• [WHAT YOU SHOULD DO] Omit the pictures, and output the rest of the entries exactly as written.
** DATA TO EXAMINE follows **
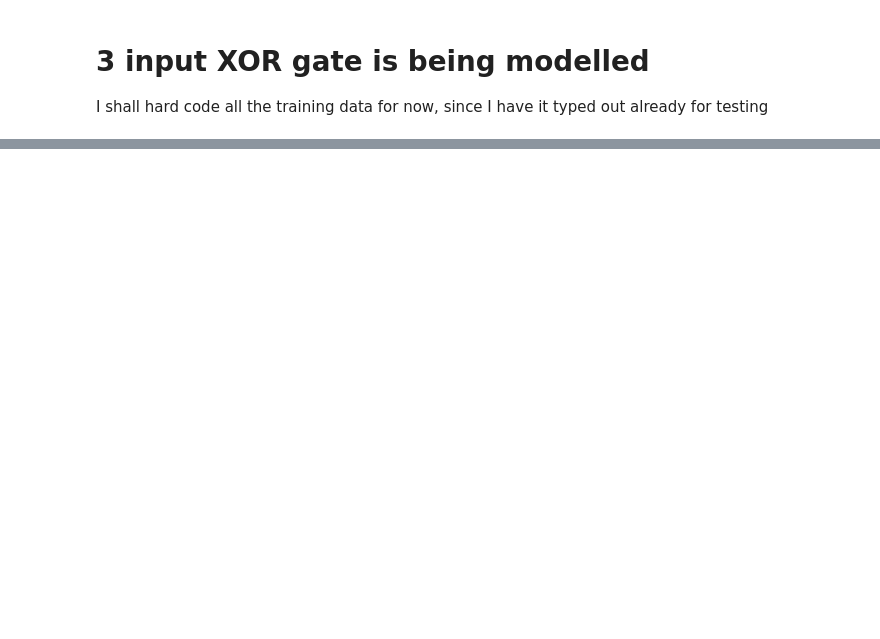
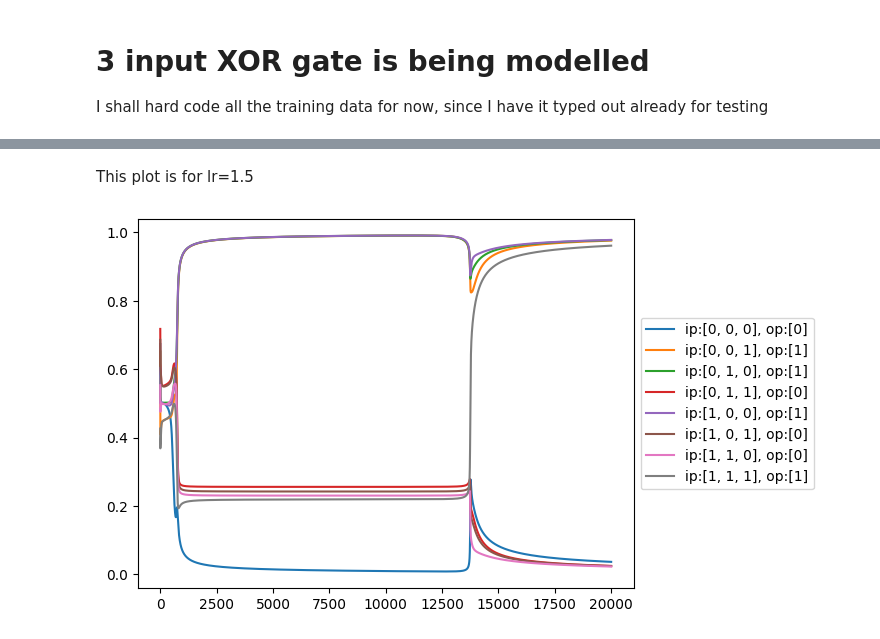
Before and after one commit to VenkataRamanaRao5/MLLab, a Jupyter notebook: week5/back_propagation.ipynb, the cells around one changed output, grey strips where cells are left out. Saved outputs shown, nothing was run; the diff lists cells and outputs as text; code cells hidden in the pictures; blank space fills up the shorter version.

```diff
--- a/week5/back_propagation.ipynb
+++ b/week5/back_propagation.ipynb
@@ -131,0 +219,6 @@ Error = 4.319666687541849e-08
+# %% [markdown]
+This plot is for lr=1.5
+# %%
+output_plot(1)
+# %% [output]
+[figure, added]
```
Also changed, not shown: parts of 26 cells of this notebook.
** End of DATA TO EXAMINE **
• [RESPONSE BELOW]
Before and after one commit to VenkataRamanaRao5/MLLab, a Jupyter notebook: week5/back_propagation.ipynb, the cells around one changed output, grey strips where cells are left out. Saved outputs shown, nothing was run; the diff lists cells and outputs as text; code cells hidden in the pictures; blank space fills up the shorter version.

```diff
--- a/week5/back_propagation.ipynb
+++ b/week5/back_propagation.ipynb
@@ -131,0 +219,6 @@ Error = 4.319666687541849e-08
+# %% [markdown]
+This plot is for lr=1.5
+# %%
+output_plot(1)
+# %% [output]
+[figure, added]
```
Also changed, not shown: parts of 26 cells of this notebook.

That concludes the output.